William Robbins, of Lawrence, and Brenton Swart, of Wichita, waited outside Best Buy, 2020 W. 31st St., starting at 7:30 a.m. Swart traveled to Lawrence to wait with Robbins because people had been waiting in line in Wichita for more than two days.
“Black Friday is a bigger deal now,” Swart said.
The duo were third and fourth in line and had their eyes on a 48-inch television, marked down from $478 to $179. Robbins’ family brought the two food, and they listened to radio to pass the time. Robbins and Swart, as well as the two in line before them, were the only people waiting until about 1 p.m. when others began showing up to form a line for the store’s opening.
The two missed Thanksgiving gatherings but thought the deal was too good to pass on.
“Our families understand to get $300 off is a big deal,” Robbins said.
Best Buy was scheduled to open at midnight, but other stores already had sales beginning Thanksgiving Day.
Target, 3201 Iowa St., opened its doors at 9 p.m. Thursday, and Walmart’s sales began at 8 p.m.
Lawrence resident Sarah Thompson got to Walmart, 3300 Iowa St., at 5 p.m. to buy a tablet when the Black Friday discounts started.
Thompson doesn’t usually brave the Black Friday crowd, but saw the store was opening early and thought it would be better to get her shopping done before the “mad chaos.”
“We did some looking online, then looked through ads. This is a bit more convenient than driving to Topeka,” Thompson said.
Thompson found the 8 p.m. opening helpful, but not all shoppers agreed with the early discounts.
Bridget Wood and Candice Lavalette, of Lawrence, along with four more family members, got to Best Buy at 5:30 p.m. to wait in line to buy a television. The group had already eaten a Thanksgiving meal together and didn’t like the idea of Black Friday becoming Black Thursday.
“I think it’s stupid. It’s taking away from family time,” Lavalette said.
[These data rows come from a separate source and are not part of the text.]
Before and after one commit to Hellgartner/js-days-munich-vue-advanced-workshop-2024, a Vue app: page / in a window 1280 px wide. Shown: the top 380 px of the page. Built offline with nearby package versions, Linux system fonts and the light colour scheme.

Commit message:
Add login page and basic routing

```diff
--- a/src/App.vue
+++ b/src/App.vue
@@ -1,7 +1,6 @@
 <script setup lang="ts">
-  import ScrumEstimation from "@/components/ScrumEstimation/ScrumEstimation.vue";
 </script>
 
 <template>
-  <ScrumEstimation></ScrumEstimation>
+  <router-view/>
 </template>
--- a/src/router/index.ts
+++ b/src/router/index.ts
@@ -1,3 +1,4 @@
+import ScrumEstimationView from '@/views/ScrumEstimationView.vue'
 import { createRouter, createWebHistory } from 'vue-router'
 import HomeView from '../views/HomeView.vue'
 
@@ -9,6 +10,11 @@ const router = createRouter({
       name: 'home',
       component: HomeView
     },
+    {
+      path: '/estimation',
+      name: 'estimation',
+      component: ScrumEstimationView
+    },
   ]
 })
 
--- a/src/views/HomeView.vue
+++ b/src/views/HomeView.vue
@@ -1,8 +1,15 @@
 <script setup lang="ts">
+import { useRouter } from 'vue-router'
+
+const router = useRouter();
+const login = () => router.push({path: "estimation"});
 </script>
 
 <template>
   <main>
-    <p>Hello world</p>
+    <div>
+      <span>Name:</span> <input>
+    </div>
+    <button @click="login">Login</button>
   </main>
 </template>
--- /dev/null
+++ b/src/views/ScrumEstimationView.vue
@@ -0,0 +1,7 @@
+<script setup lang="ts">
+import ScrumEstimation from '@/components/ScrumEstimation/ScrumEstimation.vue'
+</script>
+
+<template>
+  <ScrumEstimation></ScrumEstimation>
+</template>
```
Wood said making the stores open on Thursday instead of Friday forces the customers to shop on Thanksgiving day because if they wait, they won’t be able to get the deal they wanted.
Despite the lack of family and food, Robbins and Swart thought the sacrifice was worth the guarantee of getting the television on sale.
“We’re going to get our products is all I care about,” Robbins said.